Clearly, the most users will have access to the least performant experiences. so you start with a Cardboard [device], then you go to a Gear VR. The more performant, the better the experience gets, the fewer the users you’re going to have that have access to that type of hardware.
We would love to make sure that users can create really fun cool experiences that even people on Cardboard and Gear VR can consume. But at the same time, if you want to have a really rich experience, especially a social, multi-user, rich experience, I don’t expect too much of that to happen on a Gear VR. I think then you’ll be on PCs and Oculus type hardware to get that level of immersion.
There’s a lot of other shortcoming too, with the mobile stuff not having proper tracking of where you are in 3D space, which sort-of forces you to create different types of experiences when you can’t have that instantaneous feedback of where you are positioned within 3D space like you can with an Oculus or a Vive or a Sony.
And it’s going to be over the next several years for VR hardware to reach a broad enough audience for that to be a primary use case for a lot of people. Which is why we make Sansar in such a way that you can consume it just as well on a PC or mobile as you can with VR hardware. And that’s going to be the case for quite a while, and some use cases will probably prefer to be done on a PC for quite a long time.
So I’m extremely bullish and extremely excited about VR hardware, but I’m also being quite realistic that it’s going to be many years before that is sort-of a huge market that you can address in a clean way. It’s going to be messy for a while, there’s no doubt. There’s going to be a lot of fragmentation with these companies, Google and Microsoft and Facebook. It’s probably just a matter of time before Apple comes out with something. It’s like the mess you have on mobile: Android, iOS.
At least there you’re just dealing with two, more-or-less; Microsoft is so far behind, you kind of focus on two kinds of platform.
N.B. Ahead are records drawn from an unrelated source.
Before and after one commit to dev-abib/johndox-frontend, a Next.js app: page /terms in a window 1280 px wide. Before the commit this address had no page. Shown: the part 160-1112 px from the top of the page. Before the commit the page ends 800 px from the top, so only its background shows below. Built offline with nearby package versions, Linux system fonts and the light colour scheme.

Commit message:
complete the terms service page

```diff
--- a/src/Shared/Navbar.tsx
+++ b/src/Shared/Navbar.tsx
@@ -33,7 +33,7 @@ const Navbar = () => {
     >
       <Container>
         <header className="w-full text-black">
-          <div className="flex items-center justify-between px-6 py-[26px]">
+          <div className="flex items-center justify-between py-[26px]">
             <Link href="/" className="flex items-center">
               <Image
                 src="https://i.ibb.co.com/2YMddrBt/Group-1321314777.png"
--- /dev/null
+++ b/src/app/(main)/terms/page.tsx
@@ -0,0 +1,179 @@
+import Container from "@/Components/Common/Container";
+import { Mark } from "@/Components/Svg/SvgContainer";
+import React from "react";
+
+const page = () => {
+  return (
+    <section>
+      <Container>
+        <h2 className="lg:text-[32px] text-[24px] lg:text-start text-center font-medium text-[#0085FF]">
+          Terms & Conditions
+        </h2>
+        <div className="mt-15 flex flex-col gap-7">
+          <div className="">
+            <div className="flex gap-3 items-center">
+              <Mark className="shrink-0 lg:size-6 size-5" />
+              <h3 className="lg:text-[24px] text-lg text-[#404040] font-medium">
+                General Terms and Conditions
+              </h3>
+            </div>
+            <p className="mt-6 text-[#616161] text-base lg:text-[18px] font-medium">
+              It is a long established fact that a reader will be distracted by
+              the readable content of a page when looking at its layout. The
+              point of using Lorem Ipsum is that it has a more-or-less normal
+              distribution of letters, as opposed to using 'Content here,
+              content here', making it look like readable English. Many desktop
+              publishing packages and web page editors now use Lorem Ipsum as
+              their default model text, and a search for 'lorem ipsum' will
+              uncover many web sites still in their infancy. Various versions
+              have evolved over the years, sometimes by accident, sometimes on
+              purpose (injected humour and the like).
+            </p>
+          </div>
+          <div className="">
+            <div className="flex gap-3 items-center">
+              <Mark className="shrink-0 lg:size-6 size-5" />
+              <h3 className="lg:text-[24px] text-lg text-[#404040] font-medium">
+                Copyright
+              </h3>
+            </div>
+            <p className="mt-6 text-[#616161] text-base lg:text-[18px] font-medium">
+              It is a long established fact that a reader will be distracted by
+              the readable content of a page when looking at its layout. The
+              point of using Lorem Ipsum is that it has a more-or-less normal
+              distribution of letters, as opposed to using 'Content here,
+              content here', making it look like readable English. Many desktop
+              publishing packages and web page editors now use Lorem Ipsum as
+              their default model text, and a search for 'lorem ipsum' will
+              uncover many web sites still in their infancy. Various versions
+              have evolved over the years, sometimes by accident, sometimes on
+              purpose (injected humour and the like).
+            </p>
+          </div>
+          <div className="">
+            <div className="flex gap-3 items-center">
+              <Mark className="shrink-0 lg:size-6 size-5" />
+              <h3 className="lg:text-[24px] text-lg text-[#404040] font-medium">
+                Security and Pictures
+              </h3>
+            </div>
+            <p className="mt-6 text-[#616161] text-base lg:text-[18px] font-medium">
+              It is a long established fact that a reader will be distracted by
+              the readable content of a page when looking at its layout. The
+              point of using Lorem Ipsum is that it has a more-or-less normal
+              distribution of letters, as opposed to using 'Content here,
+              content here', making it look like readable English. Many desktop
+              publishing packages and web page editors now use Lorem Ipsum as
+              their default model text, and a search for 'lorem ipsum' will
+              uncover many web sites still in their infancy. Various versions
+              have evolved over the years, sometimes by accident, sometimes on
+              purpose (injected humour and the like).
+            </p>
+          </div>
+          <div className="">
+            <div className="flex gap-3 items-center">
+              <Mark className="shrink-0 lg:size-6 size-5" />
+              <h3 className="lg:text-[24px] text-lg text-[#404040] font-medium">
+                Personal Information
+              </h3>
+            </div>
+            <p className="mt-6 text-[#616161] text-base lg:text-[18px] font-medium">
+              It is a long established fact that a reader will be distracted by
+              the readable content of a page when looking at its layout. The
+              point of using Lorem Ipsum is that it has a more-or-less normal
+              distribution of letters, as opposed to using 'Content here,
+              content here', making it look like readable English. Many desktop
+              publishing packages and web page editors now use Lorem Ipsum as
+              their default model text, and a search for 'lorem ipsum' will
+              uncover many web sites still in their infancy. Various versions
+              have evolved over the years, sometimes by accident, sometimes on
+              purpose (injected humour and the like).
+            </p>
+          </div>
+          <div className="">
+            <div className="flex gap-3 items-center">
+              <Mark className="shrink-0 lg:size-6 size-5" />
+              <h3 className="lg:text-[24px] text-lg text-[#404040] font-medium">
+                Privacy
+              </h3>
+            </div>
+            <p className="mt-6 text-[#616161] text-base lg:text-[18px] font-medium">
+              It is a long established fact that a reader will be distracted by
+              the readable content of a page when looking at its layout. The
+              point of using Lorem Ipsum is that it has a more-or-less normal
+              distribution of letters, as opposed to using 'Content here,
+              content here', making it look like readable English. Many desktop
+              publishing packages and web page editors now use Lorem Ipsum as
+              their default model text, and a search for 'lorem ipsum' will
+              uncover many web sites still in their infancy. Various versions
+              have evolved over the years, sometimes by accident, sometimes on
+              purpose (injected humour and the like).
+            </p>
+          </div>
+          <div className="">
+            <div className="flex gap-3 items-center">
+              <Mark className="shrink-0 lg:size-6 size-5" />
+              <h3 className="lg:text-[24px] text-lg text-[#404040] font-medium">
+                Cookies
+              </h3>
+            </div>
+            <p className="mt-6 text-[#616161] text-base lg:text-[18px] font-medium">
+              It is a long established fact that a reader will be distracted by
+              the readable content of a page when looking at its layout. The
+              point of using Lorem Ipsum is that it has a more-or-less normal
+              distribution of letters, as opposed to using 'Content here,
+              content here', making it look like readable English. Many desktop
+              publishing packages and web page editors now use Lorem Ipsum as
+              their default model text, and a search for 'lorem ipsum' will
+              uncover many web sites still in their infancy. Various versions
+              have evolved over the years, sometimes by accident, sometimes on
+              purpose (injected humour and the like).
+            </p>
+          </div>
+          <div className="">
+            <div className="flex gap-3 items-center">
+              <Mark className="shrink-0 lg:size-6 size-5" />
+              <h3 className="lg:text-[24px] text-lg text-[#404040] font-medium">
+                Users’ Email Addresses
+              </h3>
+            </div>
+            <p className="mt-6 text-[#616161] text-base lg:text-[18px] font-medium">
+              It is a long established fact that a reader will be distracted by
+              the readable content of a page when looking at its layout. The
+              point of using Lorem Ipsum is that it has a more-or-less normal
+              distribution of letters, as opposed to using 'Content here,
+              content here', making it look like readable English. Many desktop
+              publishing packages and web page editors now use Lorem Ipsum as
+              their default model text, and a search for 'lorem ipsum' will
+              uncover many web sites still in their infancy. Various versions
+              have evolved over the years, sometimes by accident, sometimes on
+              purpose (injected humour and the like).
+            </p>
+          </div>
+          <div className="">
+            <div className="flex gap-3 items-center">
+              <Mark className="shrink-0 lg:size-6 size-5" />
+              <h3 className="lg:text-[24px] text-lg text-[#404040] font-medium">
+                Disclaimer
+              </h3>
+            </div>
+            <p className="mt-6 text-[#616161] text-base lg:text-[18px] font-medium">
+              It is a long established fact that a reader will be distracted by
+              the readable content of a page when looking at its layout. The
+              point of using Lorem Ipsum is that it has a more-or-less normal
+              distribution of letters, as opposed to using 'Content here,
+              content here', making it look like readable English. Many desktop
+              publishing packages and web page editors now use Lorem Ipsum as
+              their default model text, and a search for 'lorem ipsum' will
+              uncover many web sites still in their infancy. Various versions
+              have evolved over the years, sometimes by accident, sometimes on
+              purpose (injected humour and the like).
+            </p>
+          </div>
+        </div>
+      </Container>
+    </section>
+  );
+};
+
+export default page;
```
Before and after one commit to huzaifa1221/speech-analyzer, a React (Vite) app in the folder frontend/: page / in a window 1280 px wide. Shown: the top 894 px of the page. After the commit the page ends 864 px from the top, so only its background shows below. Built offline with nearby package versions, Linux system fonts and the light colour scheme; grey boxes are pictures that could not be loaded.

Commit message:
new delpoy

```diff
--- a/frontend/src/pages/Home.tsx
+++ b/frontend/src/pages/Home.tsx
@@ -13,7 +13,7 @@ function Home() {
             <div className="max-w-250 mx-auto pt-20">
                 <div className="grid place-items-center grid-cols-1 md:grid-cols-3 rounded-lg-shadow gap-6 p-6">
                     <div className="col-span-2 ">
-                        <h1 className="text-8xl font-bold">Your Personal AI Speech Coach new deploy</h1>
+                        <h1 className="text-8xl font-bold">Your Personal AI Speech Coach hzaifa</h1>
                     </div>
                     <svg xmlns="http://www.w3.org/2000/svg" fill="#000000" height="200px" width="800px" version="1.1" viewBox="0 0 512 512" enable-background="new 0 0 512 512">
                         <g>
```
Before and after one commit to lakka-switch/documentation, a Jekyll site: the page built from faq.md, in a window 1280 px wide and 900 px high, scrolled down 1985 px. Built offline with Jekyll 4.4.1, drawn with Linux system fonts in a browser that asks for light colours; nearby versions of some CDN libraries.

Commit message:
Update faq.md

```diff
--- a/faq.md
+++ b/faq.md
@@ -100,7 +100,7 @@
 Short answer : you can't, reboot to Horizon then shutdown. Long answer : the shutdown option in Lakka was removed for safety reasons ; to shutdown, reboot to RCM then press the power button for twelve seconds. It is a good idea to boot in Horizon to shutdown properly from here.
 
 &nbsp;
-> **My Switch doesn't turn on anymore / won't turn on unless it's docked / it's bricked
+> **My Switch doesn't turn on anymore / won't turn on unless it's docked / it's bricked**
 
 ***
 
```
For VR, it’ll be quite a bit messier than that for a while before things shake out and we see who the winners will be that will capture a large audience and which ones will be the people on the edge who will never get a big audience.
- A means to create “fake” mirrors using water has been know for some time – see Zonja Capalini’s blog post on the subject from 2009. more recently, Zi Ree of the Firestorm team experimented with creating prim based mirrors in Second Life, and raised a feature request JIRA – STORM-2055. However, the approach was basic, and required user to run the viewer with the Advanced Lighting Model turned off, and was deemed by the Lab (and others) to be a technically expensive capability to implement (see the JIRA notes).